WASHINGTON, July 6, 2009 — With neuroscience on the threshold of unprecedented advances in understanding and treating Alzheimer’s disease, Parkinson’s disease, autism, and a range of other disorders of the brain and nervous system, the American Chemical Society (ACS) today announced plans to launch a new journal devoted to the molecular basis of neurological disease.
ACS Chemical Neuroscience will launch in January 2010 with Craig W. Lindsley, Ph.D., of Vanderbilt University School of Medicine, as Editor-in-Chief. The bimonthly journal will focus on the molecular aspects of neurological science in both health and disease.
Topics expected in the peer-reviewed, online-only publication include nerve activators and receptors; nerve growth and development; nerve imaging; pain and sensory processing; and the diagnosis and treatment of neurological diseases.
ACS Chemical Neuroscience targets a growing demand for publication of neuroscience research and represents an expansion of the ACS journal portfolio relating to biological chemistry. Utilizing ACS’ award-winning Web delivery platform, the journal will publish short features as well as peer-reviewed letters, articles, and reviews. The publication will include regular commentary features to discuss standards in the field as well as develop connections between technological advancements and applications. These features will serve to engage the diverse group of scientists working in the multidisciplinary neuroscience field.

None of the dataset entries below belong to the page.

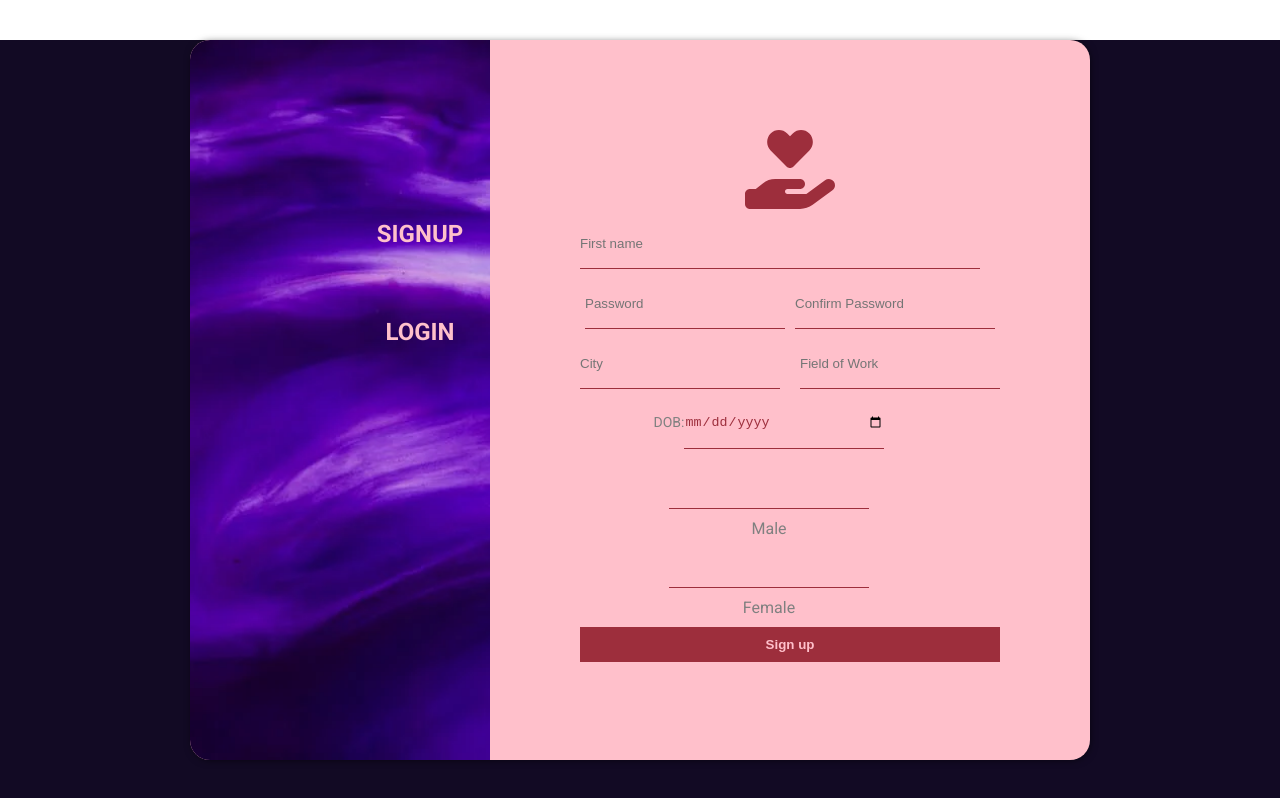
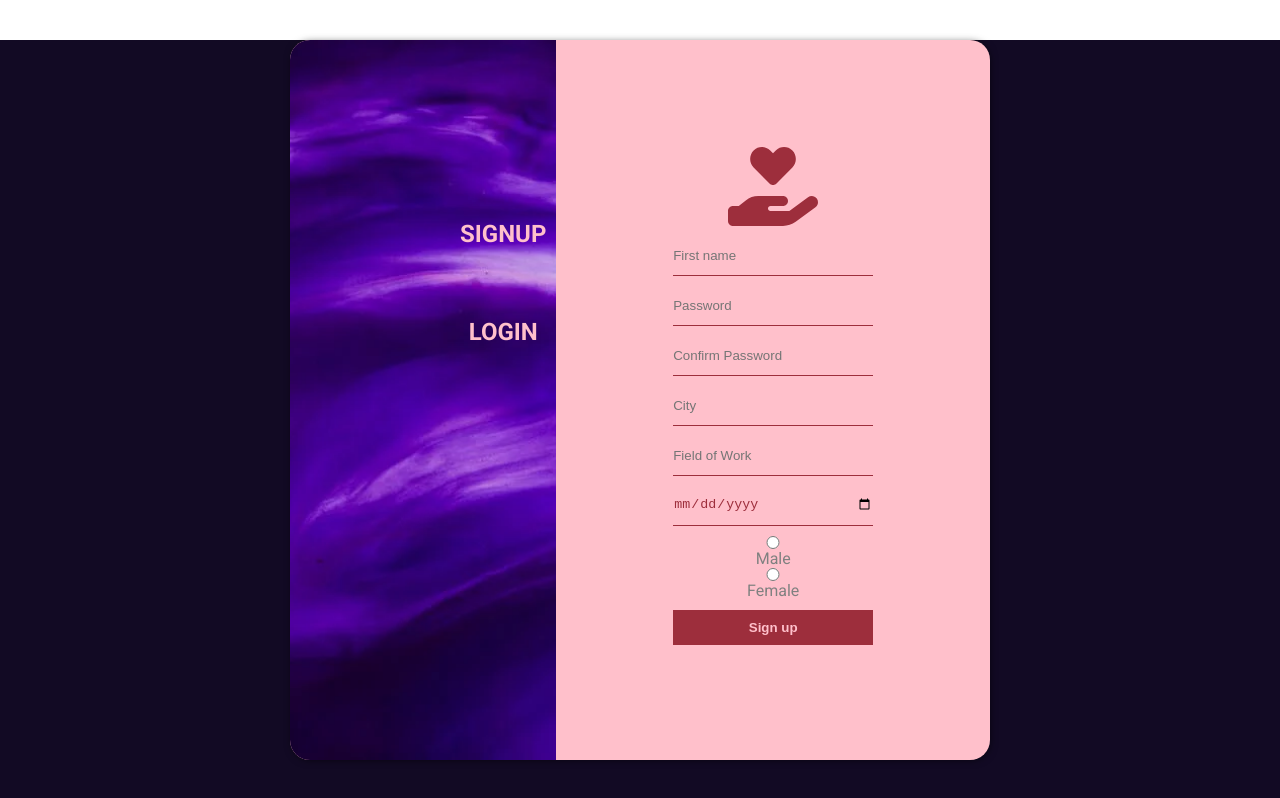
Before and after one commit to Presho99/hold-me-dating-app, a React (Create React App) app: page /signup in a window 1280 px wide. Shown: the top 798 px of the page. Built offline with nearby package versions, Linux system fonts and the light colour scheme.

Commit message:
EDit signup and signin components

```diff
--- a/src/App.css
+++ b/src/App.css
@@ -9,7 +9,7 @@
 
 .home{
   display: flex;
-  width: 900px;
+  width: 700px;
 background-color: pink;
   height: 90vh;
   margin: 40px auto;
@@ -21,6 +21,5 @@ background-color: pink;
 }
 
 .input{
-  -moz-appearance: none;
-    -webkit-appearance: none;
+
 }
--- a/src/Components/Signin.css
+++ b/src/Components/Signin.css
@@ -7,9 +7,11 @@
 .signin{
     width: 400px;
     padding: 20px;
+    margin-left: 10px;
     display: flex;
     flex-direction: column;
     justify-content: center;
+
 
 }
 
--- a/src/Components/Signin.js
+++ b/src/Components/Signin.js
@@ -39,8 +39,8 @@ function Signin({getUser}){
         <div className='signin' style={{alignItems: "center", justifyContent: "center"}}>
              <h1><FontAwesomeIcon icon={faHandHoldingHeart} style={{fontSize: "80", color: "#9D2E3C"}}/></h1>
                 <form onSubmit={handleLogin}>
-                  <input type="text" required placeholder='Username' value={username} onChange={(e)=>setUsername(e.target.value)} onBlur={handleFetch}/>
-                  <input type="password" required placeholder='Password' value={password} onChange={(e)=>setPassword(e.target.value)}/>
+                  <input type="text" required placeholder='Username' value={username} onChange={(e)=>setUsername(e.target.value)} onBlur={handleFetch} autoComplete="off"/>
+                  <input type="password" required placeholder='Password' value={password} onChange={(e)=>setPassword(e.target.value)} />
                   <button className='login-btn'>Login</button>
                 </form>
                 <p>Forgot Password?</p>
--- a/src/Components/Signup.css
+++ b/src/Components/Signup.css
@@ -18,10 +18,10 @@
     margin: 10px auto;
 }
 
-.signup form input{
+.signup form input[type=text], .signup form input[type=password], .signup form input[type=date]{
     width: 200px;
     color: #9d2e3c;
-    height: 50px;
+    height: 40px;
     margin-bottom: 10px;
     outline: none;
     border: none;
--- a/src/Components/Signup.js
+++ b/src/Components/Signup.js
@@ -1,11 +1,11 @@
 import { FontAwesomeIcon } from "@fortawesome/react-fontawesome"
-import { faArrowRight, faHandHoldingHeart} from '@fortawesome/free-solid-svg-icons'
-import React, {useState} from "react"
+import { faArrowRight, faHandHoldingHeart } from '@fortawesome/free-solid-svg-icons'
+import React, { useState } from "react"
 import { useHistory } from "react-router-dom"
 import "./Signup.css"
 
-function Signup({getUser}){
-    const [signupDetails,setSignupDetails]=useState({first_name:"", password:"", city: "", job: "", birth: "", gender: "" });
+function Signup({ getUser }) {
+    const [signupDetails, setSignupDetails] = useState({ first_name: "", password: "", city: "", job: "", birth: "", gender: "" });
     const [confirmPassword, setConfirmPassword] = useState("")
     const [error, setError] = useState("")
     let history = useHistory()
@@ -19,18 +19,18 @@ function Signup({getUser}){
         if (signupDetails.password !== confirmPassword) {
             alert("Passwords don't match")
             setError("Error")
-        }else{
+        } else {
             setError("")
         }
     }
 
     const handleChange = (e) => {
-        setSignupDetails(sign => ({...sign, [e.target.name]: e.target.value}))
+        setSignupDetails(sign => ({ ...sign, [e.target.name]: e.target.value }))
     }
 
-    function handleSubmit(e){
+    function handleSubmit(e) {
         e.preventDefault()
-            const serverOptions ={
+        const serverOptions = {
             method: "POST",
             headers: {
                 "Content-Type": "application/json"
@@ -39,7 +39,7 @@ function Signup({getUser}){
         }
         fetch(`http://localhost:9393/${signupDetails.gender}`, serverOptions)
             .then(r => r.json())
-            .then((user)=> {
+            .then((user) => {
                 getUser(user)
                 history.push("/dashboard/main")
 
@@ -48,42 +48,27 @@ function Signup({getUser}){
 
 
 
-    console.log(signupDetails)
-    return(
+
+    return (
         <div className="signup">
-            <h1><FontAwesomeIcon icon={faHandHoldingHeart} style={{fontSize: "80", color: "#9D2E3C" }}/></h1>
+            <h1><FontAwesomeIcon icon={faHandHoldingHeart} style={{ fontSize: "80", color: "#9D2E3C" }} /></h1>
             <form onSubmit={handleSubmit}>
-                    <div className="form-name">
-                    <input type="text" placeholder='First name' style={{width:"400px"}} value={signupDetails.first_name} name="first_name" onChange={handleChange}></input>
 
-                    </div>
-
-                    <div className="form-password">
+                <input type="text" placeholder='First name' value={signupDetails.first_name} name="first_name" onChange={handleChange}></input>
                 <input type="password" placeholder='Password' required value={signupDetails.password} name="password" onChange={handleChange}></input>
-                    <input type="password" placeholder='Confirm Password' style={{marginLeft: "10px"}} required value={confirmPassword} name="confirm_password" onChange={handleConfirm} onBlur={handleCheckMatch}></input>
-
-                    </div>
+                <input type="password" placeholder='Confirm Password' required value={confirmPassword} name="confirm_password" onChange={handleConfirm} onBlur={handleCheckMatch}></input>
+                <input type="text" placeholder='City' required value={signupDetails.city} name="city" onChange={handleChange}></input>
+                <input type="text" placeholder='Field of Work' value={signupDetails.job} name="job" onChange={handleChange}></input>
+                <input type="date" value={signupDetails.birth} name="birth" onChange={handleChange} />
 
 
-                    <div className="loc-job">
-                    <input type="text" placeholder='City' required value={signupDetails.city} name="city" onChange={handleChange}></input>
-                    <input type="text" placeholder='Field of Work' style={{marginLeft: "20px"}} value={signupDetails.job} name="job" onChange={handleChange}></input>
-                    </div>
-                    <div className="birth-gender">
-                    <label style={{color: "grey", fontSize: "14px"}}>DOB:
-                    <input type="date" value={signupDetails.birth} name="birth" onChange={handleChange}/>
-                    </label>
-
                     <input type="radio" value={"male"} id="male"
-               onChange={handleChange} name="gender" style={{backgroundColor: "pink"}} />
-             <label for="male" style={{color: "grey"}}>Male</label>
+                        onChange={handleChange} name="gender" style={{ backgroundColor: "pink" }} />
+                    <label for="male" style={{ color: "grey" }}>Male</label>
 
                     <input type="radio" value={"female"} id="female"
-              onChange={handleChange} name="gender"/>
-            <label for="female" style={{color: "grey"}}>Female</label>
-                    </div>
-
-
+                        onChange={handleChange} name="gender" />
+                    <label for="female" style={{ color: "grey" }}>Female</label>
 
                 <button >Sign up</button>
             </form>
```
Lines whose indentation alone changed are shown as unchanged.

Lindsley comes to the journal with both academic and industrial experience. “He brings a unique perspective of what it takes to do neuroscience research in both sectors,” said Evelyn Jabri, Ph.D., senior acquisitions editor for ACS Publications and project leader for the new journal.
Unlike some other neuroscience journals, ACS Chemical Neuroscience won’t levy charges for publication and color figures, Lindsley said. This and other author benefits, such as rapid review and publication process, will provide authors with a competitive edge in disseminating their work, he added.
Lindsley is currently Associate Professor of Pharmacology and Chemistry and Director of Medicinal Chemistry for the Vanderbilt Institute of Chemical Biology Program in Drug Discovery at Vanderbilt University School of Medicine in Nashville, Tenn.
He earned his B.S. in chemistry from California State University in 1992 and a Ph.D. in chemistry from the University of California, Santa Barbara, in 1996. After a postdoctoral fellowship at Harvard University, he conducted medicinal chemistry research at Parke-Davis Pharmaceuticals, Eli Lilly & Co., and Merck & Co. Lindsley joined the faculty of Vanderbilt in 2006. His research currently focuses on developing new treaments for schizophrenia, Parkinson’s disease, and other disorders.